                throw new RetryLimitExceededException(&amp;quot;The maximum number of retries has been reached&amp;quot;, ex);
            }
        }

        Thread.Sleep(delay.Value);
    }
}

private static TimeSpan? GetNextDelay()
{
    _attempts += 1;
    if (_attempts &amp;lt; MaxRetryCount)
    {
        double delta = (Math.Pow(DefaultExponentialBase, _attempts) - 1.0) * (1.0 + _random.NextDouble() * (DefaultRandomFactor - 1.0));
        double delay = Math.Min(DefaultCoefficient.TotalMilliseconds * delta, MaxDelay.TotalMilliseconds);

        return TimeSpan.FromMilliseconds(delay);
    }

    return null;
}
</code></pre>

}
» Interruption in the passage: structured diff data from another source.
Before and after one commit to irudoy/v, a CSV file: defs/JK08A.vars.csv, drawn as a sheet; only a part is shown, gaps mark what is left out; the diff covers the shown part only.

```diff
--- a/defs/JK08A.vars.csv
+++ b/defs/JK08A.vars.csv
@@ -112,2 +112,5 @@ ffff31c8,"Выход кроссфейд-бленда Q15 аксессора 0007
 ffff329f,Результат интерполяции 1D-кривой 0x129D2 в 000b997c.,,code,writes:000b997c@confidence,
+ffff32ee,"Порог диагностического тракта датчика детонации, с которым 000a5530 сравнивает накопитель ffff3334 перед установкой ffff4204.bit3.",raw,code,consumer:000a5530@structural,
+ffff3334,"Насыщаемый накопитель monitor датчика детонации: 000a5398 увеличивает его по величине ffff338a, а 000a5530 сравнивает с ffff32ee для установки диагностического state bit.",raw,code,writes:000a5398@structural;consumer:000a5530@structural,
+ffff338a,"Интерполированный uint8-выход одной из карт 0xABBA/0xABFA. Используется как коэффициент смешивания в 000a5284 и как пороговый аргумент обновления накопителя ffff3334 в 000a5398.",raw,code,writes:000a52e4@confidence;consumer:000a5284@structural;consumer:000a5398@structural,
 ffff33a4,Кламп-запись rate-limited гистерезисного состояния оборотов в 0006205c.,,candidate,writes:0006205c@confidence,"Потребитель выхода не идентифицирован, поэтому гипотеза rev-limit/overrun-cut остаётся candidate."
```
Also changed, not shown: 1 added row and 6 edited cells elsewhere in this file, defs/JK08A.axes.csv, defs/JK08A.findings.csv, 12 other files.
So if you want resilient connections in your project, all you need is the following;

using (AdventureWorks2012Entities context = new AdventureWorks2012Entities())
{
    var addresses = context.ExecuteWithRetry<AdventureWorks2012Entities, List<Address>>(c => c.Addresses.ToList());
    Console.WriteLine(addresses.Count());
}

The logic is simple to test, simply use SQL Server Management studio to take your database offline. The code will retry up to 5 times over a period of 30 seconds, each subsequent retry will wait slightly longer more making the next attempt.

I will refine the code over time, but for now it more than serves its purpose. Let me know if you find this helpful!

  • I belive you can get the same functionality with .net Framework 4.5.1 – It is called called connection resiliency. Correct me if I am wrong.

    • Do you have a code sample, or perhaps a link to the MSDN documentation?